Michelle Juntunen | University of Minnesota Medical School-Duluth | (218) 726-6876
Cheryl Reitan | University of Minnesota Duluth | (218) 726-8996
Scientific Discovery on UMD Campus Takes Major Step Toward Commercial Use
Andrews and Drewes designed a low-volume resuscitation fluid, Tamiasyn™, that may increase the survival rates of people who die from hemorrhagic shock. The therapy is based on their studies of the biological process of hibernation in ground squirrels (gophers) and testing on rats. They further developed it with Gregory Beilman, M.D. professor and vice chair of Perioperative Services and Quality Improvement, chief of Surgical Critical Care, and director of the Surgical Critical Care Fellowship Program at the University of Minnesota in the Twin Cities, who tested the therapy on pigs.
Tamiasyn™ could offer first responders, emergency department staff and military medics a simple, safe and reliable product that prevents life-threatening complications due to severe blood loss. At the same time, it could help prevent organ damage during resuscitation.
"This is a major step in moving our discovery from research bench to the bedside where it can do the most good, "commented Drewes. "Licensing with a private pharmaceutical company is the next step in bringing this drug to the marketplace and, more importantly, in bringing this drug to the hands of the military personnel in harm's way," added Andrews. "This transition from academia to corporate America should accelerate the process of this important drug development."
"We're excited to have the opportunity to further develop the technology and we're confident this unique therapeutic approach will provide patients with a better chance of survival," said Steve Orndorff, president and CEO of Ariel Pharmaceuticals.

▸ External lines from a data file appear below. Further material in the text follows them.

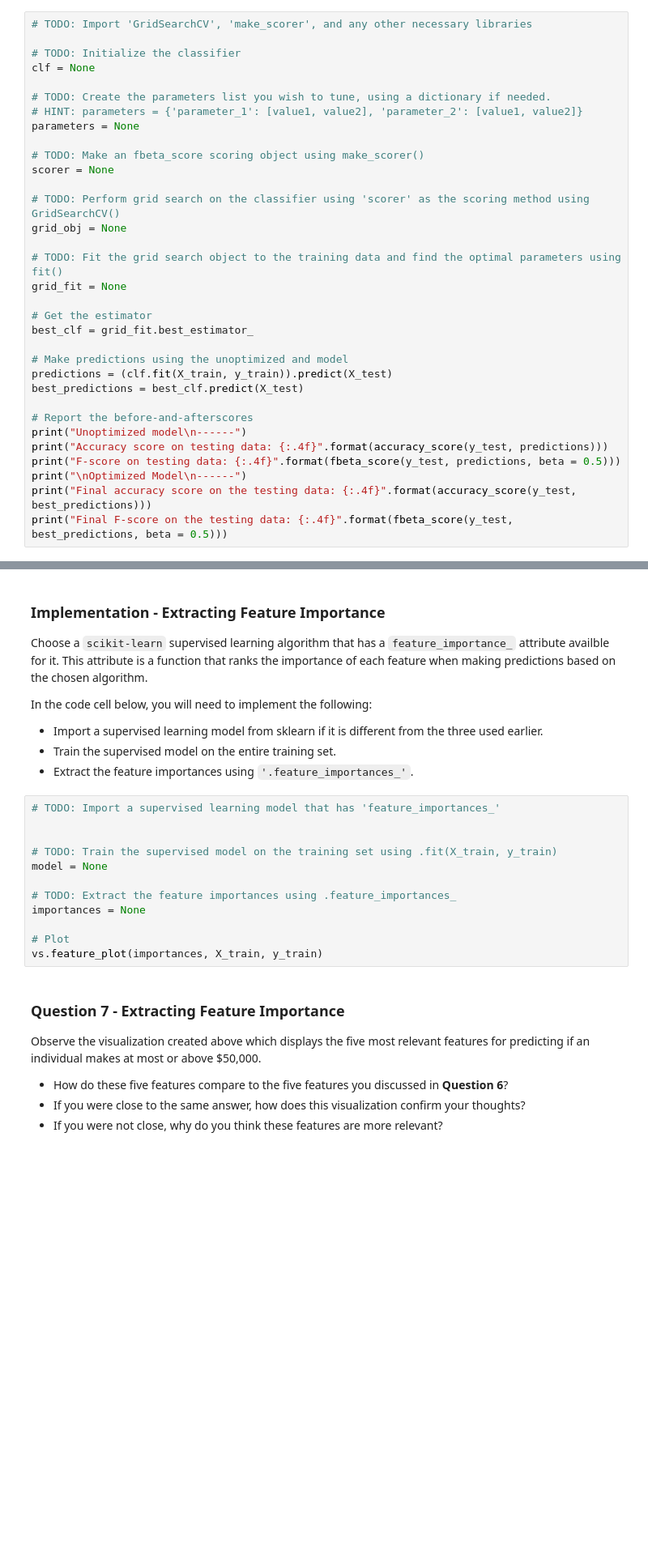
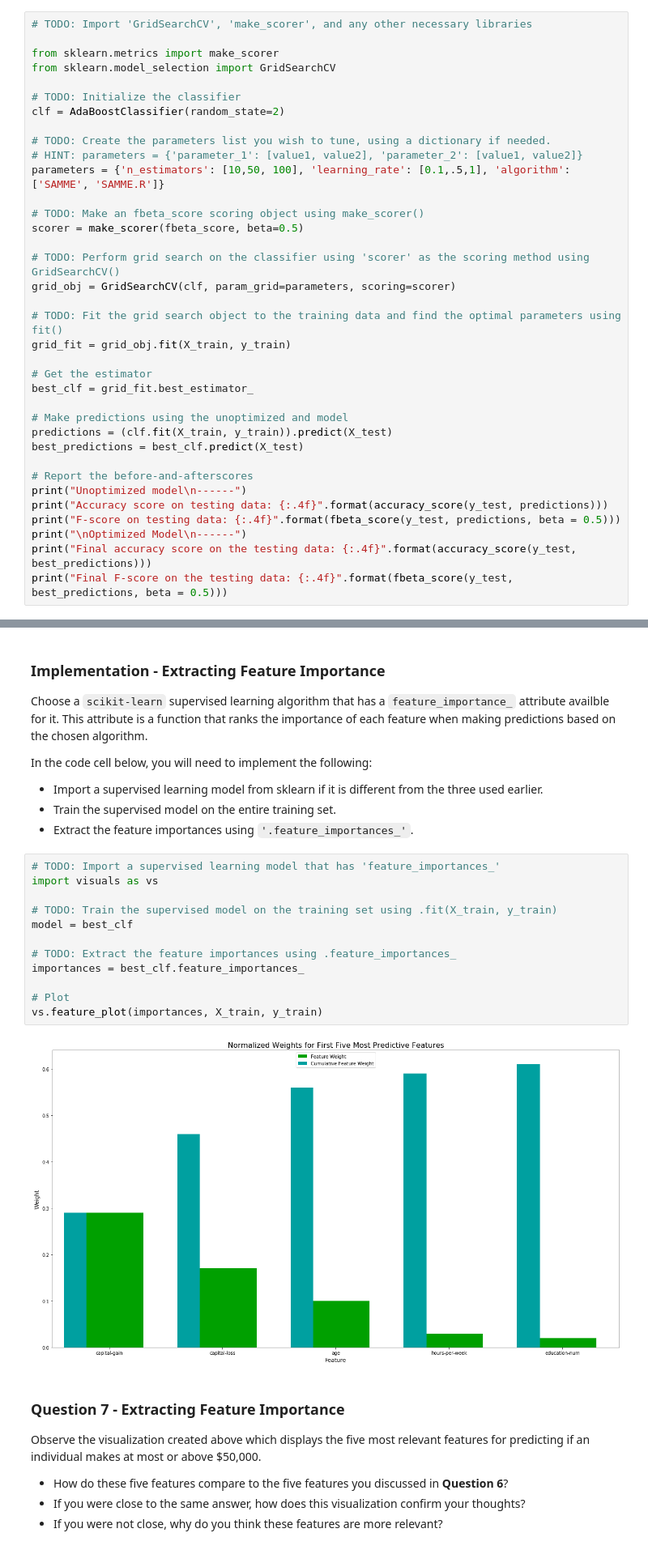
Before and after one commit to geodose/finding_donors, a Jupyter notebook: finding_donors.ipynb, the cells around one changed output, grey strips where cells are left out. Shown at 81% size. Drawn from its saved outputs; the diff is of its cells as text; blank space fills up the shorter version.

```diff
--- a/finding_donors.ipynb
+++ b/finding_donors.ipynb
@@ -543,21 +638,24 @@ Fine tune the chosen model. Use grid search (`GridSearchCV`) with at least one i
 # %%
 # TODO: Import 'GridSearchCV', 'make_scorer', and any other necessary libraries
 
+from sklearn.metrics import make_scorer
+from sklearn.model_selection import GridSearchCV
+
 # TODO: Initialize the classifier
-clf = None
+clf = AdaBoostClassifier(random_state=2)
 
 # TODO: Create the parameters list you wish to tune, using a dictionary if needed.
 # HINT: parameters = {'parameter_1': [value1, value2], 'parameter_2': [value1, value2]}
-parameters = None
+parameters = {'n_estimators': [10,50, 100], 'learning_rate': [0.1,.5,1], 'algorithm': ['SAMME', 'SAMME.R']}
 
 # TODO: Make an fbeta_score scoring object using make_scorer()
-scorer = None
+scorer = make_scorer(fbeta_score, beta=0.5)
 
 # TODO: Perform grid search on the classifier using 'scorer' as the scoring method using GridSearchCV()
-grid_obj = None
+grid_obj = GridSearchCV(clf, param_grid=parameters, scoring=scorer)
 
 # TODO: Fit the grid search object to the training data and find the optimal parameters using fit()
-grid_fit = None
+grid_fit = grid_obj.fit(X_train, y_train)
 
 # Get the estimator
 best_clf = grid_fit.best_estimator_
@@ -612,16 +730,18 @@ In the code cell below, you will need to implement the following:
  - Extract the feature importances using `'.feature_importances_'`.
 # %%
 # TODO: Import a supervised learning model that has 'feature_importances_'
-
+import visuals as vs
 
 # TODO: Train the supervised model on the training set using .fit(X_train, y_train)
-model = None
+model = best_clf
 
 # TODO: Extract the feature importances using .feature_importances_
-importances = None
+importances = best_clf.feature_importances_
 
 # Plot
 vs.feature_plot(importances, X_train, y_train)
+# %% [output]
+[figure, added]
 # %% [markdown]
 ### Question 7 - Extracting Feature Importance
 
```
Also changed, not shown: parts of 26 cells of this notebook, 2 other files.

UMD Chancellor Lendley Black said, "UMD is proud of these scientists. Drewes' and Andrews' work promises to save lives, and there is no greater goal for biomedical researchers." He added, "UMD is proud of this and other scientific breakthroughs discovered on our campus where teaching, learning, and research are priorities."